He then descended to Beijing's main thoroughfare and inspected rows of troops, riding past them in a black limousine and bellowing repeatedly: "Hello comrades, hard-working comrades!"
More than 12,000 soldiers, mostly Chinese but with contingents from Russia and elsewhere, then began marching down Changan Avenue, led by veterans of World War Two carried in vehicles.
They will be followed by a range of ballistic missiles, tanks and armoured vehicles, many never seen in public before. Advanced fighter jets and bombers are also due to fly overhead.
Among the weapons China will unveil for the first time is an anti-ship ballistic missile, the Dongfeng-21D, which is reportedly capable of destroying an aircraft carrier with one hit.
Lined up in a sidestreet were also several intercontinental ballistic missiles such as the DF-5B and the DF-31A as well as the DF-26 intermediate range ballistic missile (IRBM), dubbed the "Guam killer" in reference to a U.S. Pacific Ocean base.
For Xi, the parade is a welcome distraction from the country's plunging stock markets, slowing economy and recent blasts at a chemical warehouse that killed at least 160 people.
Xi was joined by Russian President Vladimir Putin and leaders of several other nations with close ties to China, including Sudanese President Omar Hassan al-Bashir, who is wanted for war crimes by the International Criminal Court.
Most Western leaders rebuffed invitations to attend, diplomats said, unhappy about the guest list and wary of the message China is sending to a region already rattled by its military assertiveness, especially in the South China Sea.
Japanese Prime Minister Shinzo Abe is not attending the event, which is being held one day after the 70th anniversary of Tokyo's surrender in World War Two.
The Chinese government has repeatedly said the parade is not aimed at today's Japan, but to remember the past and to remind the world of China's huge sacrifices during the conflict. However, it rarely misses an opportunity to draw attention to Japan's wartime role.
"As for the claim that China intends the event as a sabre-rattling occasion to instil fear, it is nothing but nonsense since China has always insisted on resolving disputes via peaceful means," state news agency Xinhua said in a commentary.
Chinease Navy in Bering Sea
Xi has set great store on China's military modernisation, including developing an ocean-going "blue water" navy capable of defending the country's growing global interests.
In a sign of that emerging capability, five Chinese Navy ships are sailing in international waters in the Bering Sea off Alaska, the Pentagon said on Wednesday, at a time when U.S. President Barack Obama is touring the state.
Pentagon spokesman Captain Jeff Davis said it was the first time the United States had seen Chinese navy ships in the Bering Sea.
It was not clear whether their presence was timed to coincide with Obama's visit or if it followed a recent Chinese-Russian navy exercise. Chinese state media has said nothing about the Bering Sea deployment.
"It is living up to what the Chinese have been saying, 'We are now a blue water navy. We will operate in the far seas and we are a global presence'," said Dean Cheng, a China expert at the Heritage Foundation think-tank in Washington.

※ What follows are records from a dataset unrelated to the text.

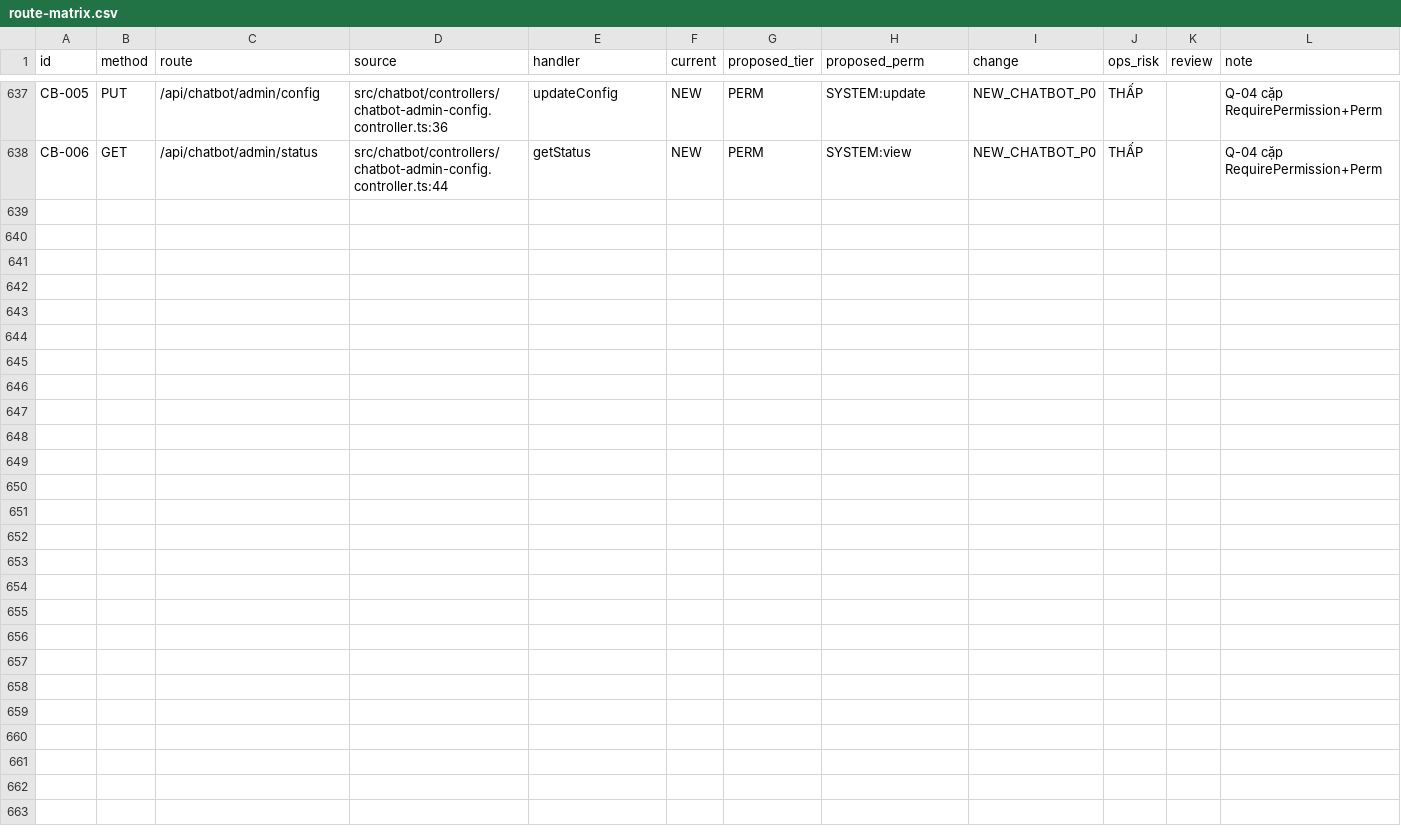
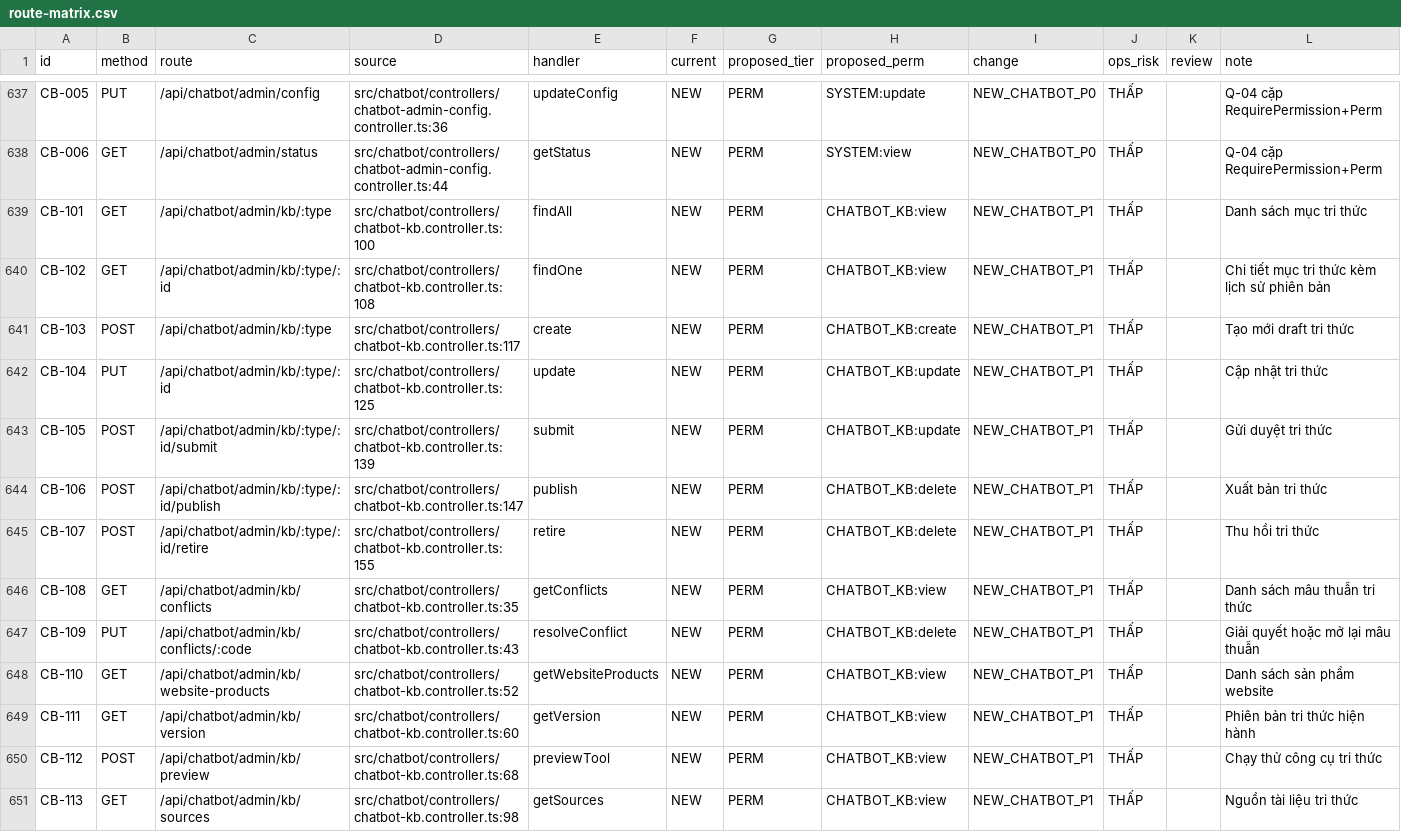
Before and after one commit to residoken-wq/hula-erp, a CSV file: docs/rbac_v2/route-matrix.csv, drawn as a sheet; only a part is shown, gaps mark what is left out.

Commit message:
feat(chatbot): complete P1 knowledge base, tools, admin API, CMS & acceptance tests

```diff
--- a/docs/rbac_v2/route-matrix.csv
+++ b/docs/rbac_v2/route-matrix.csv
@@ -638 +638,14 @@ CB-005,PUT,/api/chatbot/admin/config,src/chatbot/controllers/chatbot-admin-confi
 CB-006,GET,/api/chatbot/admin/status,src/chatbot/controllers/chatbot-admin-config.controller.ts:44,getStatus,NEW,PERM,SYSTEM:view,NEW_CHATBOT_P0,THẤP,,Q-04 cặp RequirePermission+Perm
+CB-101,GET,/api/chatbot/admin/kb/:type,src/chatbot/controllers/chatbot-kb.controller.ts:100,findAll,NEW,PERM,CHATBOT_KB:view,NEW_CHATBOT_P1,THẤP,,Danh sách mục tri thức
+CB-102,GET,/api/chatbot/admin/kb/:type/:id,src/chatbot/controllers/chatbot-kb.controller.ts:108,findOne,NEW,PERM,CHATBOT_KB:view,NEW_CHATBOT_P1,THẤP,,Chi tiết mục tri thức kèm lịch sử phiên bản
+CB-103,POST,/api/chatbot/admin/kb/:type,src/chatbot/controllers/chatbot-kb.controller.ts:117,create,NEW,PERM,CHATBOT_KB:create,NEW_CHATBOT_P1,THẤP,,Tạo mới draft tri thức
+CB-104,PUT,/api/chatbot/admin/kb/:type/:id,src/chatbot/controllers/chatbot-kb.controller.ts:125,update,NEW,PERM,CHATBOT_KB:update,NEW_CHATBOT_P1,THẤP,,Cập nhật tri thức
+CB-105,POST,/api/chatbot/admin/kb/:type/:id/submit,src/chatbot/controllers/chatbot-kb.controller.ts:139,submit,NEW,PERM,CHATBOT_KB:update,NEW_CHATBOT_P1,THẤP,,Gửi duyệt tri thức
+CB-106,POST,/api/chatbot/admin/kb/:type/:id/publish,src/chatbot/controllers/chatbot-kb.controller.ts:147,publish,NEW,PERM,CHATBOT_KB:delete,NEW_CHATBOT_P1,THẤP,,Xuất bản tri thức
+CB-107,POST,/api/chatbot/admin/kb/:type/:id/retire,src/chatbot/controllers/chatbot-kb.controller.ts:155,retire,NEW,PERM,CHATBOT_KB:delete,NEW_CHATBOT_P1,THẤP,,Thu hồi tri thức
+CB-108,GET,/api/chatbot/admin/kb/conflicts,src/chatbot/controllers/chatbot-kb.controller.ts:35,getConflicts,NEW,PERM,CHATBOT_KB:view,NEW_CHATBOT_P1,THẤP,,Danh sách mâu thuẫn tri thức
+CB-109,PUT,/api/chatbot/admin/kb/conflicts/:code,src/chatbot/controllers/chatbot-kb.controller.ts:43,resolveConflict,NEW,PERM,CHATBOT_KB:delete,NEW_CHATBOT_P1,THẤP,,Giải quyết hoặc mở lại mâu thuẫn
+CB-110,GET,/api/chatbot/admin/kb/website-products,src/chatbot/controllers/chatbot-kb.controller.ts:52,getWebsiteProducts,NEW,PERM,CHATBOT_KB:view,NEW_CHATBOT_P1,THẤP,,Danh sách sản phẩm website
+CB-111,GET,/api/chatbot/admin/kb/version,src/chatbot/controllers/chatbot-kb.controller.ts:60,getVersion,NEW,PERM,CHATBOT_KB:view,NEW_CHATBOT_P1,THẤP,,Phiên bản tri thức hiện hành
+CB-112,POST,/api/chatbot/admin/kb/preview,src/chatbot/controllers/chatbot-kb.controller.ts:68,previewTool,NEW,PERM,CHATBOT_KB:view,NEW_CHATBOT_P1,THẤP,,Chạy thử công cụ tri thức
+CB-113,GET,/api/chatbot/admin/kb/sources,src/chatbot/controllers/chatbot-kb.controller.ts:98,getSources,NEW,PERM,CHATBOT_KB:view,NEW_CHATBOT_P1,THẤP,,Nguồn tài liệu tri thức
```
Also changed, not shown: 27 other files.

Xi will meet Obama in Washington for talks later this month that will be dominated by a host of thorny issues, including China's growing military reach.
Beijing has been put under lock-down to ensure nothing goes wrong at the parade, with much of the downtown off-limits, a three-day holiday declared and ordinary people kept well away.
"This parade and patriotism are two separate things," said Mi Guoxian, who had come to Beijing for a wedding, standing on a nearly deserted street behind a line of police.
"This is for the national leaders."